§ **Assignment**
Repeat each record below exactly, omitting whatever pictures appear in it.

§ **Structured diff data**
::::

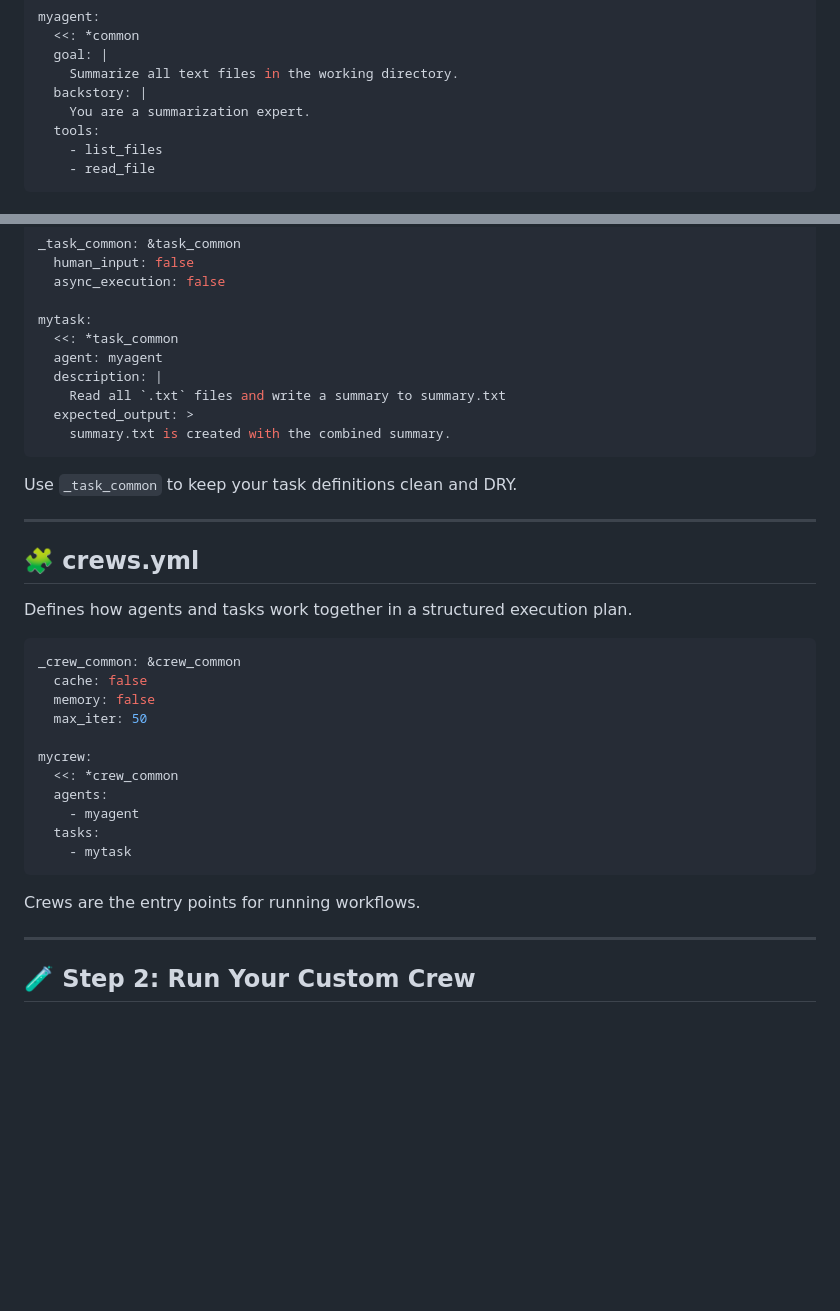
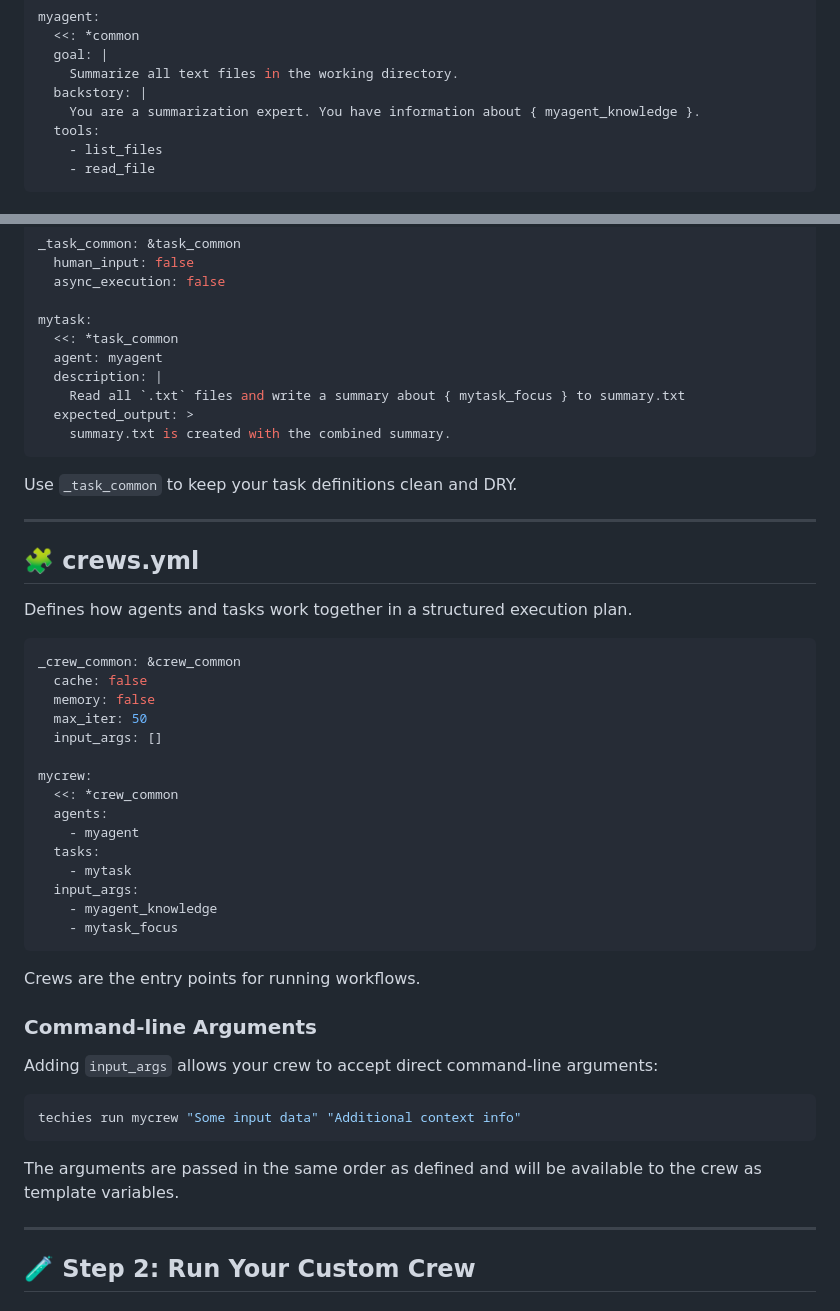
Before and after one commit to kd-research/Techies, a Markdown page: docs/05-Create-Your-Own-Crew.md, 2 parts joined by grey strips. Drawn GitHub-style; blank space fills up the shorter version.

````diff
--- a/docs/05-Create-Your-Own-Crew.md
+++ b/docs/05-Create-Your-Own-Crew.md
@@ -73,7 +73,7 @@ myagent:
   goal: |
     Summarize all text files in the working directory.
   backstory: |
-    You are a summarization expert.
+    You are a summarization expert. You have information about { myagent_knowledge }.
   tools:
     - list_files
     - read_file
@@ -100,7 +100,7 @@ mytask:
   <<: *task_common
   agent: myagent
   description: |
-    Read all `.txt` files and write a summary to summary.txt
+    Read all `.txt` files and write a summary about { mytask_focus } to summary.txt
   expected_output: >
     summary.txt is created with the combined summary.
 ```
@@ -118,6 +118,7 @@ _crew_common: &crew_common
   cache: false
   memory: false
   max_iter: 50
+  input_args: []
 
 mycrew:
   <<: *crew_common
@@ -125,9 +126,22 @@ mycrew:
     - myagent
   tasks:
     - mytask
+  input_args:
+    - myagent_knowledge
+    - mytask_focus
 ```
 
 Crews are the entry points for running workflows.
+
+### Command-line Arguments
+
+Adding `input_args` allows your crew to accept direct command-line arguments:
+
+```bash
+techies run mycrew "Some input data" "Additional context info"
+```
+
+The arguments are passed in the same order as defined and will be available to the crew as template variables.
 
 ---
 
````
Also changed, not shown: docs/02-Running-Predefined-Crews.md (+1 -1 lines), docs/03-Understand-Crew-Configurations.md (+29 -5 lines).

::::

§ **Output below**
Before and after one commit to kd-research/Techies, a Markdown page: docs/05-Create-Your-Own-Crew.md, 2 parts joined by grey strips. Drawn GitHub-style; blank space fills up the shorter version.

````diff
--- a/docs/05-Create-Your-Own-Crew.md
+++ b/docs/05-Create-Your-Own-Crew.md
@@ -73,7 +73,7 @@ myagent:
   goal: |
     Summarize all text files in the working directory.
   backstory: |
-    You are a summarization expert.
+    You are a summarization expert. You have information about { myagent_knowledge }.
   tools:
     - list_files
     - read_file
@@ -100,7 +100,7 @@ mytask:
   <<: *task_common
   agent: myagent
   description: |
-    Read all `.txt` files and write a summary to summary.txt
+    Read all `.txt` files and write a summary about { mytask_focus } to summary.txt
   expected_output: >
     summary.txt is created with the combined summary.
 ```
@@ -118,6 +118,7 @@ _crew_common: &crew_common
   cache: false
   memory: false
   max_iter: 50
+  input_args: []
 
 mycrew:
   <<: *crew_common
@@ -125,9 +126,22 @@ mycrew:
     - myagent
   tasks:
     - mytask
+  input_args:
+    - myagent_knowledge
+    - mytask_focus
 ```
 
 Crews are the entry points for running workflows.
+
+### Command-line Arguments
+
+Adding `input_args` allows your crew to accept direct command-line arguments:
+
+```bash
+techies run mycrew "Some input data" "Additional context info"
+```
+
+The arguments are passed in the same order as defined and will be available to the crew as template variables.
 
 ---
 
````
Also changed, not shown: docs/02-Running-Predefined-Crews.md (+1 -1 lines), docs/03-Understand-Crew-Configurations.md (+29 -5 lines).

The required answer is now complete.